Leading global investment banking, securities and investment management firm Goldman Sachs announced a series of sustainability and sustainable finance announcements today, including stating that the bank will align its financing activities with a net zero by 2050 pathway.

In setting this new commitment, Goldman joins other major Wall Street banks who have also set goals to Paris Agreement aligned financing. Earlier this week, Citi’s Jane Fraser established a 2050 net zero greenhouse gas (GHG) financing target for the bank on her first day as CEO.  Bank of America, Morgan Stanley, and JPMorgan have made similar commitments.

The new commitments were revealed in an update on the bank’s sustainable finance goals by Chairman and CEO David Solomon.

Solomon said:

“We are committed to working with our clients, our industry peers, and the public sector to make this commitment a reality.

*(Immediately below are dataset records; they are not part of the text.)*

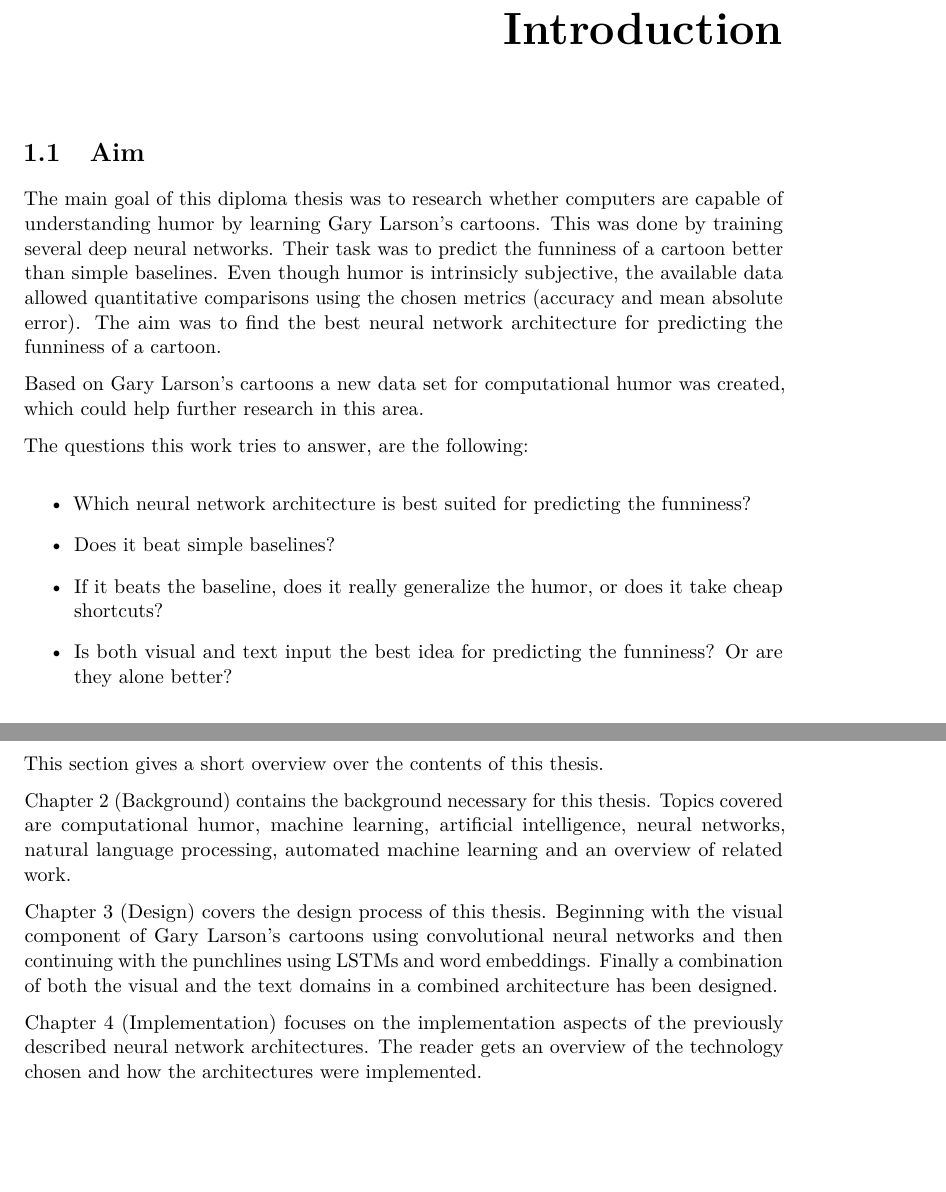
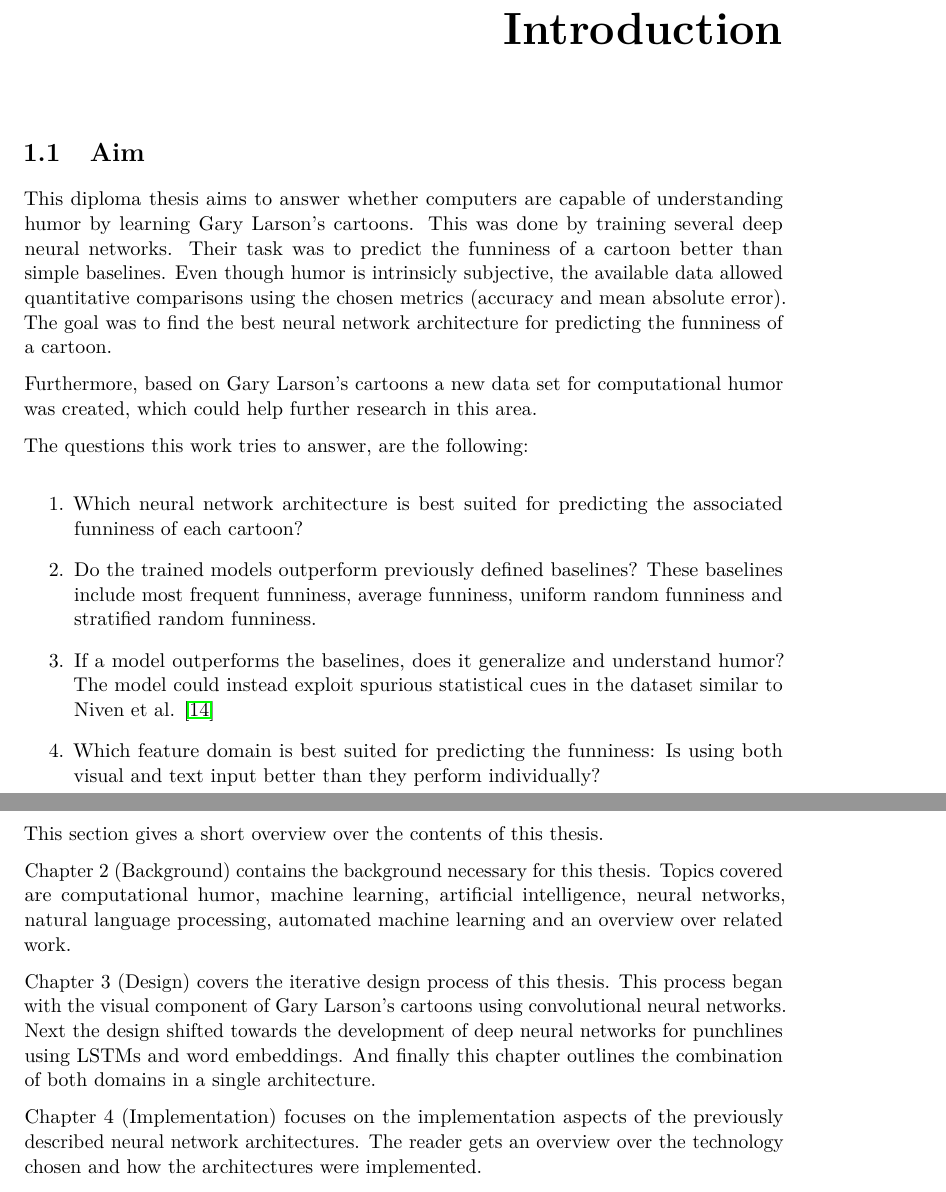
Before and after one commit to metzzo/deephumor, a LaTeX thesis (documentation/thesis/thesis.tex): two parts of pages 11 and 14 of 51 before the commit and two parts of pages 11 and 15 of 52 after it, joined at a grey line, cut so that both start at the same text, the shorter picture padded with empty space. Compiled offline with pdfLaTeX.

Commit message:
fix some issues in introduction chapter

```diff
--- a/documentation/thesis/thesis.tex
+++ b/documentation/thesis/thesis.tex
@@ -168,15 +168,18 @@
 \chapter{Introduction}
 
 \section{Aim} \label{aim}
-The main goal of this diploma thesis was to research whether computers are capable of understanding humor by learning Gary Larson's cartoons. This was done by training several deep neural networks. Their task was to predict the funniness of a cartoon better than simple baselines. Even though humor is intrinsicly subjective, the available data allowed quantitative comparisons using the chosen metrics (accuracy and mean absolute error). The aim was to find the best neural network architecture for predicting the funniness of a cartoon.
-
-Based on Gary Larson's cartoons a new data set for computational humor was created, which could help further research in this area.
+This diploma thesis aims to answer whether computers are capable of understanding humor by learning Gary Larson's cartoons. This was done by training several deep neural networks. Their task was to predict the funniness of a cartoon better than simple baselines. Even though humor is intrinsicly subjective, the available data allowed quantitative comparisons using the chosen metrics (accuracy and mean absolute error). The goal was to find the best neural network architecture for predicting the funniness of a cartoon.
+
+Furthermore, based on Gary Larson's cartoons a new data set for computational humor was created, which could help further research in this area.
 
 The questions this work tries to answer, are the following:
 
-\begin{itemize}
-\item Which neural network architecture is best suited for predicting the funniness?
-\item Does it beat simple baselines?
-\item If it beats the baseline, does it really generalize the humor, or does it take cheap shortcuts?
-\item Is both visual and text input the best idea for predicting the funniness? Or are they alone better?
-\end{itemize}
+\begin{enumerate}
+
+\item Which neural network architecture is best suited for predicting the associated funniness of each cartoon?
+
+\item Do the trained models outperform previously defined baselines? These baselines include most frequent funniness, average funniness, uniform random funniness and stratified random funniness.
+
+\item If a model outperforms the baselines, does it generalize and understand humor? The model could instead exploit spurious statistical cues in the dataset similar to Niven et al. \cite{cleverhans}
+
+\item Which feature domain is best suited for predicting the funniness: Is using both visual and text input better than they perform individually?
@@ -224,11 +229,11 @@ Finally a detailed evaluation was performed. The most interesting models were pi
 \section{Overview over thesis}
 This section gives a short overview over the contents of this thesis.
 
-Chapter 2 (Background) contains the background necessary for this thesis. Topics covered are computational humor, machine learning, artificial intelligence, neural networks, natural language processing, automated machine learning and an overview of related work.
-
-Chapter 3 (Design) covers the design process of this thesis. Beginning with the visual component of Gary Larson's cartoons using convolutional neural networks and then continuing with the punchlines using LSTMs and word embeddings. Finally a combination of both the visual and the text domains in a combined architecture has been designed.
-
-Chapter 4 (Implementation) focuses on the implementation aspects of the previously described neural network architectures. The reader gets an overview of the technology chosen and how the architectures were implemented.
+Chapter 2 (Background) contains the background necessary for this thesis. Topics covered are computational humor, machine learning, artificial intelligence, neural networks, natural language processing, automated machine learning and an overview over related work.
+
+Chapter 3 (Design) covers the iterative design process of this thesis. This process began with the visual component of Gary Larson's cartoons using convolutional neural networks. Next the design shifted towards the development of deep neural networks for punchlines using LSTMs and word embeddings. And finally this chapter outlines the combination of both domains in a single architecture.
+
+Chapter 4 (Implementation) focuses on the implementation aspects of the previously described neural network architectures. The reader gets an overview over the technology chosen and how the architectures were implemented.
 
 Chapter 5 (Evaluation) gives the reader an insight into the final results obtained by selected interesting architectures, compared to the baselines. The inner working of the models is also examined, outlining their mistakes using confusion matrices and other techniques.
 
```
Also changed, not shown: documentation/thesis/citations.bib (+14 -0 lines), documentation/thesis/thesis.tex (32 more changed lines).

And while long-term aspirations are important, business leaders must not lose sight of what we can do in the here and now to accelerate climate transition.”

Solomon highlighted several initiatives the bank is pursuing towards its own climate goals, encompassing disclosure, setting near-term targets, and the integration of climate risk considerations into business practices.

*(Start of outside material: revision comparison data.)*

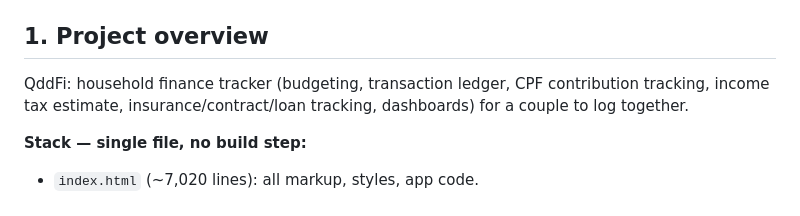
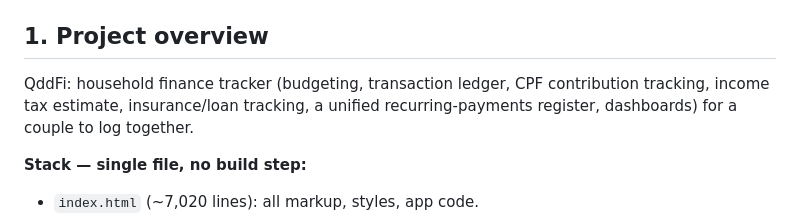
Before and after one commit to QdFi0/QddFi, a Markdown page: PROGRESS.md, the part around one of its changes. Drawn GitHub-style.

Commit message:
Update PROGRESS.md for the Contracts removal and Recurring end date
Co-Authored-By: Claude Sonnet 5 <noreply@anthropic.com>

```diff
--- a/PROGRESS.md
+++ b/PROGRESS.md
@@ -4,7 +4,7 @@ Context reference for QddFi (household finance tracker). Read before making chan
 
 ## 1. Project overview
 
-QddFi: household finance tracker (budgeting, transaction ledger, CPF contribution tracking, income tax estimate, insurance/contract/loan tracking, dashboards) for a couple to log together.
+QddFi: household finance tracker (budgeting, transaction ledger, CPF contribution tracking, income tax estimate, insurance/loan tracking, a unified recurring-payments register, dashboards) for a couple to log together.
 
 **Stack — single file, no build step:**
 - `index.html` (~7,020 lines): all markup, styles, app code.
```
Also changed, not shown: other parts of PROGRESS.md (+2 -0 lines).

On the disclosure front, Goldman issued its first TCFD report last year, and the bank has begun asking our clients to disclose more of their climate data, and to encourage companies it invests in to adopt the SASB and TCFD frameworks. Solomon said that the bank is aspiring to integrate both frameworks into the investment process of its Goldman Sachs Asset Management business.

In terms of near- and mid-term goals, Goldman Sachs committed to set interim business-related climate targets by the end of 2021. The bank also set a new commitment to achieve net zero carbon emissions in its supply chain by 2030.

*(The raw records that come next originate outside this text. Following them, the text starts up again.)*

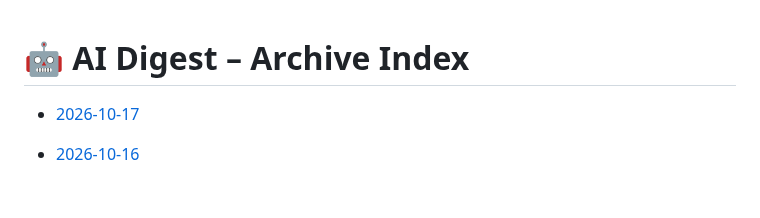
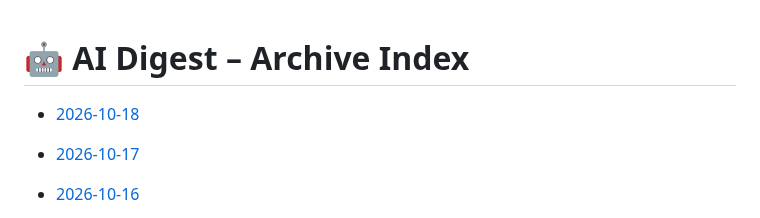
Before and after one commit to zeshengzong/aidigest, a Markdown page: DIGEST.md, the part around the change. Drawn GitHub-style; blank space fills up the shorter version.

Commit message:
📰 AI Digest for 2026-10-18

```diff
--- a/DIGEST.md
+++ b/DIGEST.md
@@ -1,4 +1,6 @@
 # 🤖 AI Digest – Archive Index
+
+- [2026-10-18](archives/2026-10-18.md)
 
 - [2026-10-17](archives/2026-10-17.md)
 
```
Also changed, not shown: archives/2026-10-18.md (added, +124 -0 lines).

The company also said that in its upcoming TCFD report this year, it will lay out in detail how it is taking climate-risk considerations into account both in its business practices and its business selection.

In the update, Solomon also stated that Goldman has already reached over 20% of its 2030 target of $750 billion in sustainable financing, investing, and advisory activity after just one year. Solomon also highlighted other sustainable finance highlights for the bank, including its own recent $800 million sustainability bond issue.

Solomon said:

“The fact that we surpassed a fifth of our goal in a single year demonstrates that sustainable finance has already become a core offering from Goldman Sachs – and the demand among our clients shows no signs of slowing down.”